→ Requirement:
Every entry below should appear in the answer exactly as written, apart from the pictures.

[Detected change data]
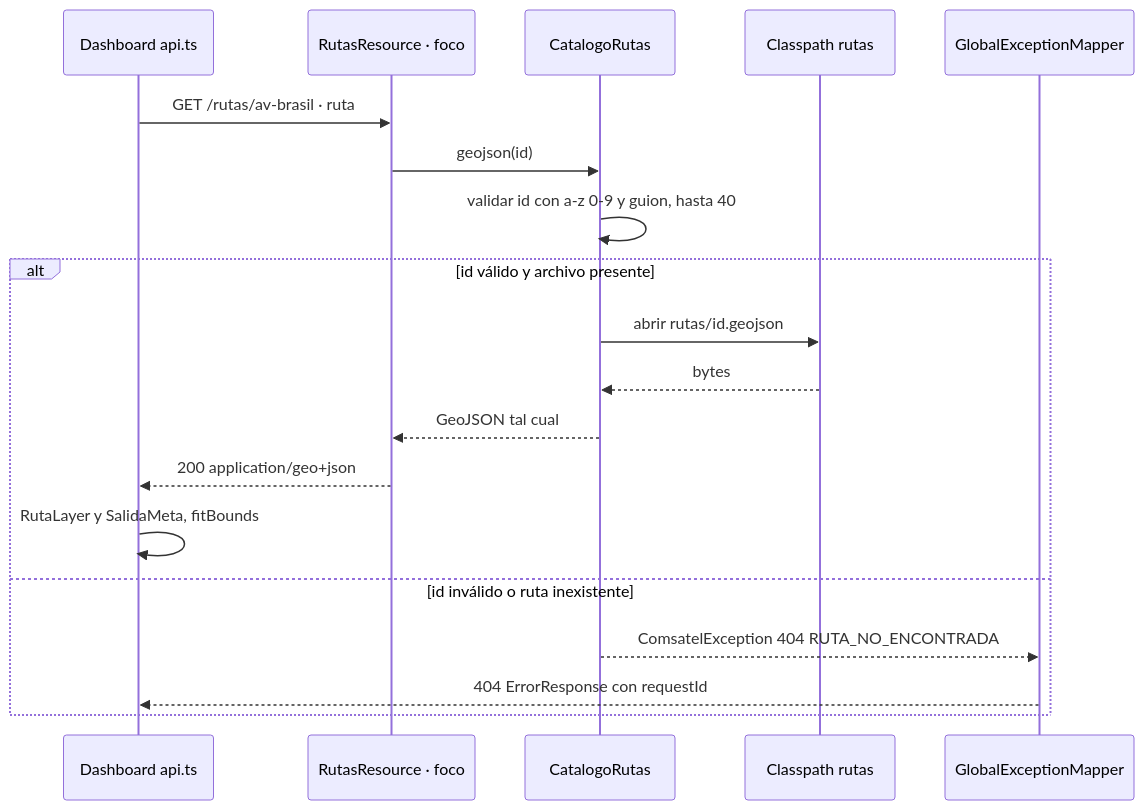
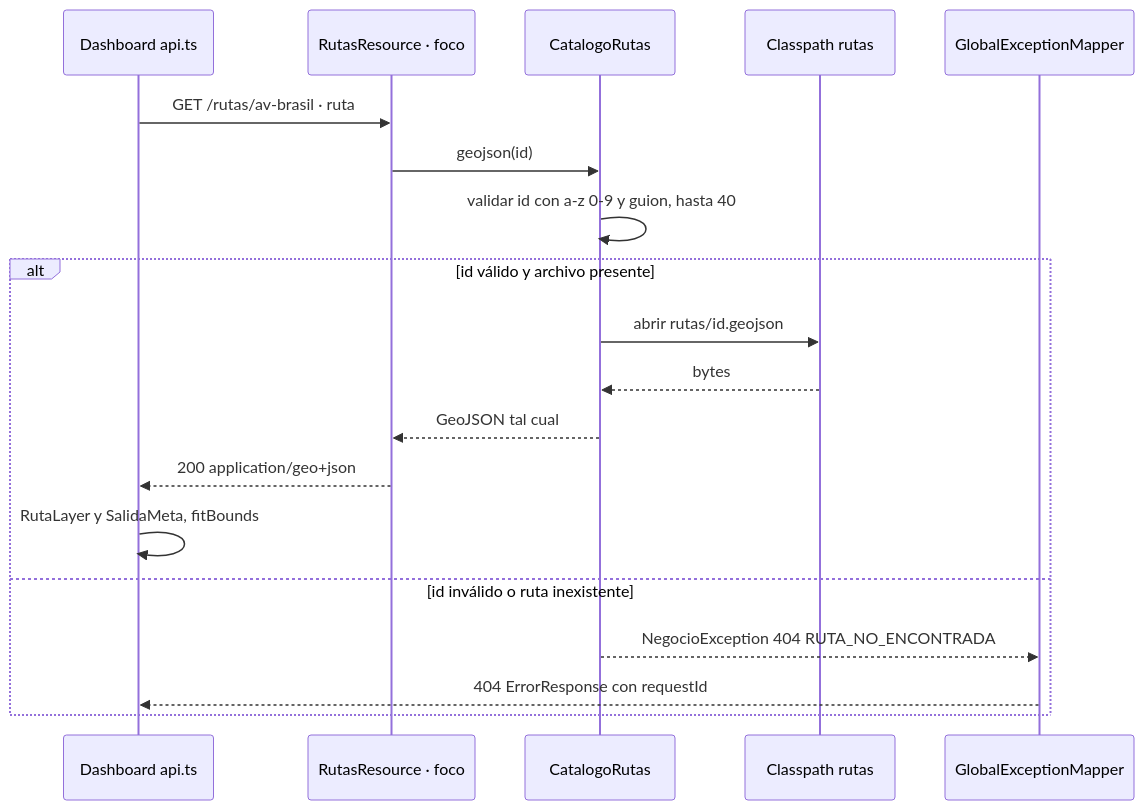
The diagram in docs/c4/diagrams/sequences/get-rutas-id.mmd (devbryan02/telemetry-flink-quarkus), drawn with Mermaid before and after one commit. The commit also changed 27 other files, not shown here.

```diff
--- a/docs/c4/diagrams/sequences/get-rutas-id.mmd
+++ b/docs/c4/diagrams/sequences/get-rutas-id.mmd
@@ -1,20 +1,20 @@
 %%{init: {'themeCSS': 'rect.actor{stroke:#616161;stroke-width:2px;} rect.actor[name="R"]{stroke:#B71C1C !important;stroke-width:4px !important;}'}}%%
 sequenceDiagram
   participant C as Dashboard api.ts
   participant R as RutasResource · foco
   participant CAT as CatalogoRutas
   participant CP as Classpath rutas
   participant E as GlobalExceptionMapper
   C->>R: GET /rutas/av-brasil · ruta
   R->>CAT: geojson(id)
   CAT->>CAT: validar id con a-z 0-9 y guion, hasta 40
   alt id válido y archivo presente
     CAT->>CP: abrir rutas/id.geojson
     CP-->>CAT: bytes
     CAT-->>R: GeoJSON tal cual
     R-->>C: 200 application/geo+json
     C->>C: RutaLayer y SalidaMeta, fitBounds
   else id inválido o ruta inexistente
-    CAT-->>E: ComsatelException 404 RUTA_NO_ENCONTRADA
+    CAT-->>E: NegocioException 404 RUTA_NO_ENCONTRADA
     E-->>C: 404 ErrorResponse con requestId
   end
```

→ Answer to this task:
The diagram in docs/c4/diagrams/sequences/get-rutas-id.mmd (devbryan02/telemetry-flink-quarkus), drawn with Mermaid before and after one commit. The commit also changed 27 other files, not shown here.

```diff
--- a/docs/c4/diagrams/sequences/get-rutas-id.mmd
+++ b/docs/c4/diagrams/sequences/get-rutas-id.mmd
@@ -1,20 +1,20 @@
 %%{init: {'themeCSS': 'rect.actor{stroke:#616161;stroke-width:2px;} rect.actor[name="R"]{stroke:#B71C1C !important;stroke-width:4px !important;}'}}%%
 sequenceDiagram
   participant C as Dashboard api.ts
   participant R as RutasResource · foco
   participant CAT as CatalogoRutas
   participant CP as Classpath rutas
   participant E as GlobalExceptionMapper
   C->>R: GET /rutas/av-brasil · ruta
   R->>CAT: geojson(id)
   CAT->>CAT: validar id con a-z 0-9 y guion, hasta 40
   alt id válido y archivo presente
     CAT->>CP: abrir rutas/id.geojson
     CP-->>CAT: bytes
     CAT-->>R: GeoJSON tal cual
     R-->>C: 200 application/geo+json
     C->>C: RutaLayer y SalidaMeta, fitBounds
   else id inválido o ruta inexistente
-    CAT-->>E: ComsatelException 404 RUTA_NO_ENCONTRADA
+    CAT-->>E: NegocioException 404 RUTA_NO_ENCONTRADA
     E-->>C: 404 ErrorResponse con requestId
   end
```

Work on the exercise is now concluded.